== Task statement ==
Give the lines below again, exactly as they stand, and leave out the images.

[Before and after images]
☆ ☆ ☆ ☆ ☆ ☆ ☆
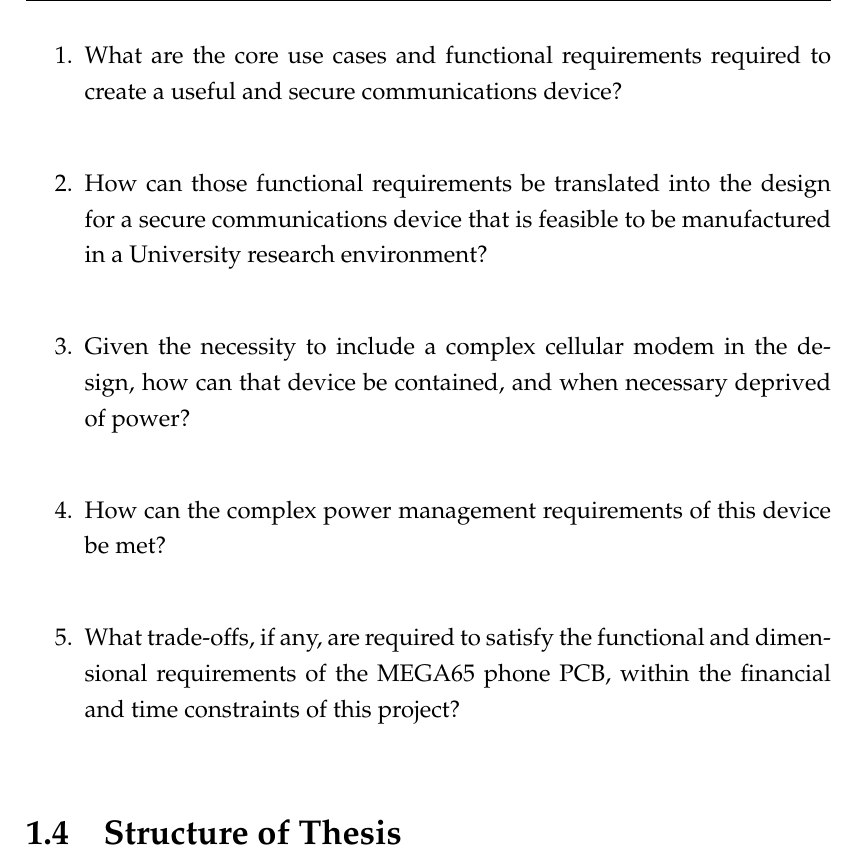
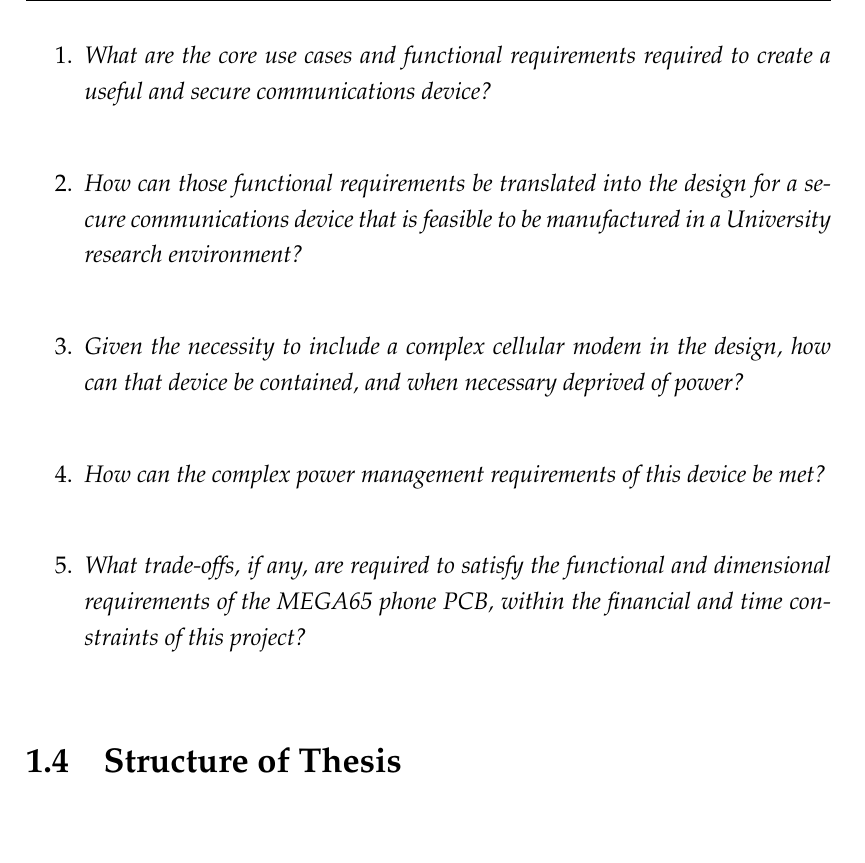
Before and after one commit to lsm1996/thesis, a LaTeX thesis (main.tex, which reads Chapters/Chapter1.tex): part of page 15 of 68, cut so that both start at the same text. Compiled offline with pdfLaTeX.

Commit message:
added italics to research questions

```diff
--- a/Chapters/Chapter1.tex
+++ b/Chapters/Chapter1.tex
@@ -63,11 +63,11 @@ More specifically, we posit that to create such a device that is both secure and
 \section{Research Questions \& Scope}
 The recognition of the preceeding facts and situations leads this thesis to consider the following research questions:
 \begin{enumerate}
-	\item What are the core use cases and functional requirements required to create a useful and secure communications device?\\
-	\item How can those functional requirements be translated into the design for a secure communications device that is feasible to be manufactured in a University research environment?\\
-	\item Given the necessity to include a complex cellular modem in the design, how can that device be contained, and when necessary deprived of power?\\
-	\item How can the complex power management requirements of this device be met?\\
-	\item What trade-offs, if any, are required to satisfy the functional and dimensional requirements of the MEGA65 phone PCB, within the financial and time constraints of this project?\\
+	\item \textit{What are the core use cases and functional requirements required to create a useful and secure communications device?}\\
+	\item \textit{How can those functional requirements be translated into the design for a secure communications device that is feasible to be manufactured in a University research environment?}\\
+	\item \textit{Given the necessity to include a complex cellular modem in the design, how can that device be contained, and when necessary deprived of power?}\\
+	\item \textit{How can the complex power management requirements of this device be met?}\\
+	\item \textit{What trade-offs, if any, are required to satisfy the functional and dimensional requirements of the MEGA65 phone PCB, within the financial and time constraints of this project?}\\
 \end{enumerate}
 
 %-----------------------------------
```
☆ ☆ ☆ ☆ ☆ ☆ ☆
== Task result ==
Before and after one commit to lsm1996/thesis, a LaTeX thesis (main.tex, which reads Chapters/Chapter1.tex): part of page 15 of 68, cut so that both start at the same text. Compiled offline with pdfLaTeX.

Commit message:
added italics to research questions

```diff
--- a/Chapters/Chapter1.tex
+++ b/Chapters/Chapter1.tex
@@ -63,11 +63,11 @@ More specifically, we posit that to create such a device that is both secure and
 \section{Research Questions \& Scope}
 The recognition of the preceeding facts and situations leads this thesis to consider the following research questions:
 \begin{enumerate}
-	\item What are the core use cases and functional requirements required to create a useful and secure communications device?\\
-	\item How can those functional requirements be translated into the design for a secure communications device that is feasible to be manufactured in a University research environment?\\
-	\item Given the necessity to include a complex cellular modem in the design, how can that device be contained, and when necessary deprived of power?\\
-	\item How can the complex power management requirements of this device be met?\\
-	\item What trade-offs, if any, are required to satisfy the functional and dimensional requirements of the MEGA65 phone PCB, within the financial and time constraints of this project?\\
+	\item \textit{What are the core use cases and functional requirements required to create a useful and secure communications device?}\\
+	\item \textit{How can those functional requirements be translated into the design for a secure communications device that is feasible to be manufactured in a University research environment?}\\
+	\item \textit{Given the necessity to include a complex cellular modem in the design, how can that device be contained, and when necessary deprived of power?}\\
+	\item \textit{How can the complex power management requirements of this device be met?}\\
+	\item \textit{What trade-offs, if any, are required to satisfy the functional and dimensional requirements of the MEGA65 phone PCB, within the financial and time constraints of this project?}\\
 \end{enumerate}
 
 %-----------------------------------
```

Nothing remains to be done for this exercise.